Here’s been the challenge on the road: Watching Hulu in the evening means competing with all of the other business travelers for the hotel wifi’s bandwidth. The videos, though buffered, take on a staccato quality as a result. It’s not even worth trying to watch them at that point.
We didn’t have this problem at home, of course, because when Brandy and I were both watching, my computer was the only on in use
I’ve had much more success on the road by consuming a little bit each morning — when many of my fellow business travelers are still sleeping. When you’re waking up at 5 a.m. in part to keep your body on an East Coast schedule, you don’t have a lot of competition for the broadband pipe.
It’s not likely that business travelers are Hulu’s primary audience target, so a plea for improved buffering and streaming may not be easily heard in that context. I will say, though, that I would consume a whole lot more Hulu-based programming while I am on the road if that issue were to get solved.
…the manufacturer of your car decides to participate in a made-for-the-Web series targeted at women: Saturn, CBS Team Up for Online Series – Advertising Age – Madison+Vine: News
Although this could equally be a sign that it’s time to turn in my Man Card… again….
The good news? My Ion is as manly as a Saturn can get. Well, OK, it’s baby blue, and it has a petite-sized ACK airport oval sticker on the bumper, as opposed to the big, honkin’ manly-sized one. On the inside, though, it is all man….
OK, that was weak. Here, have my Man Card back…. Not even a Hummer purchase can save me now.
Found this ExtendedStay Hotels video via Adverblog, which describes it as, “Not classy, but amusing.” Agreed on the amusing front.
Interesting that the video is hosted on a YouTube channel — SoooRelaxed — presumably set up by someone at ExtendedStay, but disappointing there is no evidence of the video yet on the ExtendedStay site.

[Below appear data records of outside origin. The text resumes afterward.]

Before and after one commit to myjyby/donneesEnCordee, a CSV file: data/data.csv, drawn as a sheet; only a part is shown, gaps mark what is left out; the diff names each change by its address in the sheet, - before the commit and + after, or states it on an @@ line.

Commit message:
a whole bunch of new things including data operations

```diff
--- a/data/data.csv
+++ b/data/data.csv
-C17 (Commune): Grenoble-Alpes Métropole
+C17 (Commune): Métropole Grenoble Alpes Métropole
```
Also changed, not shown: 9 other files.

I’m a Hampton Inn devotee myself, so I searched to see if there were anything on YouTube about my favorite home away from home. Turns out they have a channel — HamptonMarketing — set up too. Not as amusing as a dozen hotel guests feeling comfortable enough to break wind, but I did get a chuckle over this executive dancing.

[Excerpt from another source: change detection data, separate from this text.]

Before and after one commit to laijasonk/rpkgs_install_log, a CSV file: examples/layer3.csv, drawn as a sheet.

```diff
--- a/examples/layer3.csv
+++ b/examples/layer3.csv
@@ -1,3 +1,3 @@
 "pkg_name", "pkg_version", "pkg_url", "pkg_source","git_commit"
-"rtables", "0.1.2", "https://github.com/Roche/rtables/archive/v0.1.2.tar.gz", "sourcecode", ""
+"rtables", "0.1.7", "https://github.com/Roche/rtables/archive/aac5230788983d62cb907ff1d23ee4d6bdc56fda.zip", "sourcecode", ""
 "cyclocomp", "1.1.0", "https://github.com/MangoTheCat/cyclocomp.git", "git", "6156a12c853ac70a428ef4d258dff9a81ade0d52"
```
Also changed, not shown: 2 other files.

Let me just state for the record, however, that I don’t ordinarily break into a spontaneous jig when arriving at my Hampton room for the night — unless of course I am lucky enough to grab the last white chocolate macadamia cookie in the lobby….